-therium: Greek for “beast”. Usually used for large mammals. If it has this suffix, it’s probably large, quadrupedal, and herbivorous. Examples: Paraceratherium (near hornless beast), Megatherium (large beast), Arctotherium (bear beast), Chalicotherium (gravel beast).

-cyon: Greek for “dog”. Usually used for canids and their close relatives. If it has this suffix, it’s probably very dog-like. Examples: Hesperocyon (western dog), Epicyon (more than dog), Archaeocyon (ancient dog), Hemicyon (half dog).

-pithecus: Greek for “ape”. Usually used for…apes. Yes. Examples: Australopithecus (southern ape), Gigantopithecus (giant ape), Dinopithecus (terrible ape).

-cetus: Greek for “whale”. Usually used for stem-whales. If it has this suffix, it’s probably semiaquatic or fully aquatic, carnivorous, and maybe kind of scary-looking. Examples: Ambulocetus (walking whale), Pakicetus (Pakistan whale), Maiacetus (mother whale).

Others

-erpeton: Greek for “creeper”. Usually used for temnospondyl amphibians. If it has this suffix, it’s slimy, usually quadrupedal, aquatic or semiaquatic, and large for an amphibian. Examples: Dendrerpeton (tree creeper), Tulerpeton (creeper from Tula), Ophiderpeton (snake creeper). Counterexample: Lagerpeton (rabbit creeper) is actually a dinosauromorph.

-suchus: Greek for “crocodile”. Usually used for pseudosuchians (crocodiles and their ancestral cousins). If it has this suffix, it’s probably scaly, quadrupedal, usually carnivorous, and has osteoderms or armor in its skin. Examples: Pakasuchus (cat crocodile), Postosuchus (crocodile from Post), Gracilisuchus (slender crocodile). Counterexamples: Procynosuchus (before dog crocodile) is actually a stem-mammal; Koolasuchus (Kool’s crocodile) is actually a temnospondyl amphibian.

Pter- or -pterus: Greek for “wing”. Usually used for pterosaurs (flying non-dinosaur reptiles). If it has this root, it probably flies on membranous wings supported by an elongated fourth finger and is covered in pycnofibres.
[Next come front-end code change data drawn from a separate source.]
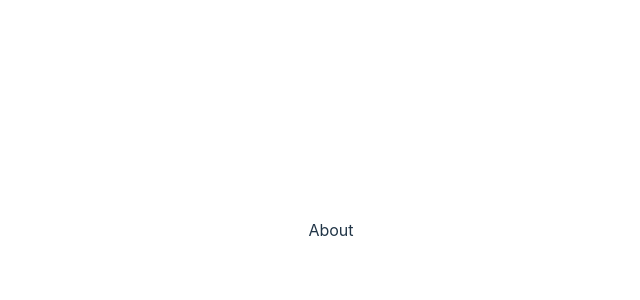
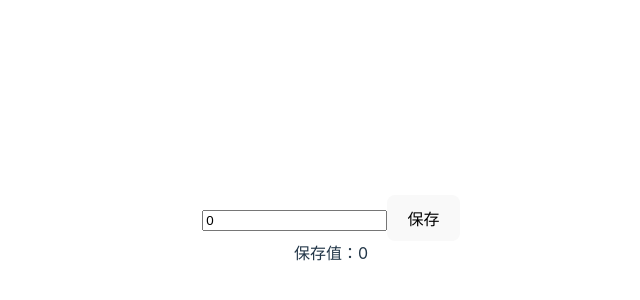
Before and after one commit to orangeqiao/vite_andt_app, a React (Vite) app: page /about in a window 1280 px wide. Shown: the part 170-470 px from the top of the page, without its empty margins (309-949 px from the left). Built offline with nearby package versions, Linux system fonts and the light colour scheme.

Commit message:
配置redux-toolkit以及同步异步案列

```diff
--- a/package.json
+++ b/package.json
@@ -13,10 +13,12 @@
     "preview": "vite preview"
   },
   "dependencies": {
+    "@reduxjs/toolkit": "^1.9.3",
     "less": "^4.1.3",
     "lodash": "^4.17.21",
     "react": "^18.2.0",
     "react-dom": "^18.2.0",
+    "react-redux": "^8.0.5",
     "react-router-dom": "^6.9.0"
   },
   "devDependencies": {
--- a/src/main.tsx
+++ b/src/main.tsx
@@ -2,9 +2,14 @@ import React from 'react'
 import ReactDOM from 'react-dom/client'
 import App from './App'
 import './index.css'
+import { Provider } from 'react-redux';
+import store from '@/store'
 
 ReactDOM.createRoot(document.getElementById('root') as HTMLElement).render(
-  <React.StrictMode>
-    <App />
-  </React.StrictMode>,
+	<React.StrictMode>
+		<Provider store={store}>
+			<App />
+		</Provider>
+
+	</React.StrictMode>,
 )
--- a/src/pages/about/index.tsx
+++ b/src/pages/about/index.tsx
@@ -1,9 +1,21 @@
-function About() {
-	return (
-		<div className="About">
-		About
-		</div>
-	)
+import React, { useEffect, useState } from 'react';
+import { useSelector, useDispatch } from 'react-redux';
+import { setCounter } from '@/store/modules/about';
+
+const About: React.FC<{}> = () => {
+	const dispatch = useDispatch();
+	const { counter } = useSelector((store: any) => store.about);
+	const [value, setValue] = useState(counter);
+	useEffect(() => {
+		console.log(counter);
+	}, [counter])
+
+
+	return (<div>
+		<input type={'number'} value={value} onChange={event => setValue(event.target.value)} />
+		<button onClick={() => dispatch(setCounter({ counter: value }))}>保存</button>
+		<div>保存值：{counter}</div>
+	</div>)
 }
 
-export default About
+export default About;
--- a/src/pages/login/index.tsx
+++ b/src/pages/login/index.tsx
@@ -1,4 +1,4 @@
-function Login() {
+const Login: React.FC<{}> = () => {
 	return (
 		<div className="login">
 		Login
--- a/src/pages/user/index.tsx
+++ b/src/pages/user/index.tsx
@@ -1,12 +1,24 @@
 import { useEffect } from 'react'
 import './index.less'
 import styles from './index.module.less'
+import { useDispatch, useSelector } from 'react-redux';
+import { getUserList } from "@/store/modules/user";
+import _ from 'lodash';
+import type { AnyAction } from "@reduxjs/toolkit";
 
-function User() {
+const User: React.FC<{}> = () => {
+	const dispatch = useDispatch();
+	useEffect(() => {
+		dispatch(getUserList({ currentPage: 2, pageSize: 10 }) as unknown as AnyAction);
+	}, [])
+	const { list } = useSelector((store: any) => store.user);
 	return (
 		<div className="User">
 			<div className='czq'>user css</div>
 			<div className={styles.czq}>user css module</div>
+			<ul style={{ padding: 0 }}>list:
+				{_.map(list, (item: { name: string }, key: number) => <li key={key}>{item.name}</li>)}
+			</ul>
 
 		</div>
 	)
--- a/src/router/routes.ts
+++ b/src/router/routes.ts
@@ -29,7 +29,7 @@ const routes: Array<routeType> = [
 		component: () => import('@/pages/user'),
 		meta: {
 			title: "用户",
-			auth:true
+			auth:false
 		}
 	},
 	{
--- /dev/null
+++ b/src/store/index.ts
@@ -0,0 +1,10 @@
+import { configureStore } from "@reduxjs/toolkit";
+import * as reducer from './modules';
+
+const store = configureStore({
+  reducer: {
+      ...reducer,
+  },
+});
+
+export default store;
--- /dev/null
+++ b/src/store/modules/about.ts
@@ -0,0 +1,24 @@
+import { createSlice } from '@reduxjs/toolkit';
+
+export interface AboutState {
+  counter: number;
+}
+
+const initialState: AboutState = {
+  counter: 0,
+};
+
+export const about = createSlice({
+  name: 'about',
+  initialState,
+  reducers: {
+    setCounter(state, { payload }){
+      console.log(payload);
+      state.counter = payload.counter;
+    }
+  },
+});
+
+export const { setCounter } = about.actions;
+
+export default about.reducer;
--- /dev/null
+++ b/src/store/modules/index.ts
@@ -0,0 +1,3 @@
+import about from './about'
+import user from './user'
+export { about,user }
--- /dev/null
+++ b/src/store/modules/user.ts
@@ -0,0 +1,39 @@
+import { createSlice, createAsyncThunk } from '@reduxjs/toolkit';
+import _ from 'lodash';
+export const getUserList = createAsyncThunk('user/getUserList',
+    async ({ currentPage = 1, pageSize = 5 }: { currentPage?: number, pageSize?: number, type?: string }) => {
+        const promise = new Promise((resolve, reject) => {
+            setTimeout(() => {
+                resolve({ data: { list: [{name:'czq'},{name:'czq'}, {name:'czq'}, {name:'czq'}, {name:'czq'}], total: 5 } });
+            }, 500);
+        });
+
+        try {
+            var [res] = await Promise.all([promise]);
+        } catch (error) {
+            console.error(error);
+        }
+
+        const payload = _.get(res, 'data', { list: [], total: 0 });
+        console.log(payload);
+        return payload;
+    },
+);
+
+export const user = createSlice({
+    name: "user",
+    initialState: {
+        list: [],
+        total: 0,
+    },
+    reducers: {},
+    extraReducers: (builder) => {
+        builder.addCase(getUserList.fulfilled, (state, { payload }) => {
+            state.list = payload.list;
+            state.total = payload.total;
+        })
+    }
+});
+export const { } = user.actions;
+
+export default user.reducer;
```
Also changed, not shown: 1 other file (tests, documents, lock files or other folders).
Examples: Pterodactylus (winged finger), Pteranodon (winged toothless), Pterodaustro (winged south); Darwinopterus (Darwin’s wing), Noripterus (lake wing).

-ella: Latin diminutive (something you add to a name to make it cuter, like -ita in Spanish (Rosa > Rosita) or -ie in English (Kate > Katie)). Usually used for super-ancient primitive creatures from the Ediacaran and Cambrian periods (approx 610-485 mya). If it has this suffix, it’s probably slimy, simple, and aquatic. Examples: Kimberella, Aspidella, Cindarella (no kidding), Haikouella, Marrella. Counterexamples: Eohostimella is a plant; Perryella is a temnospondyl.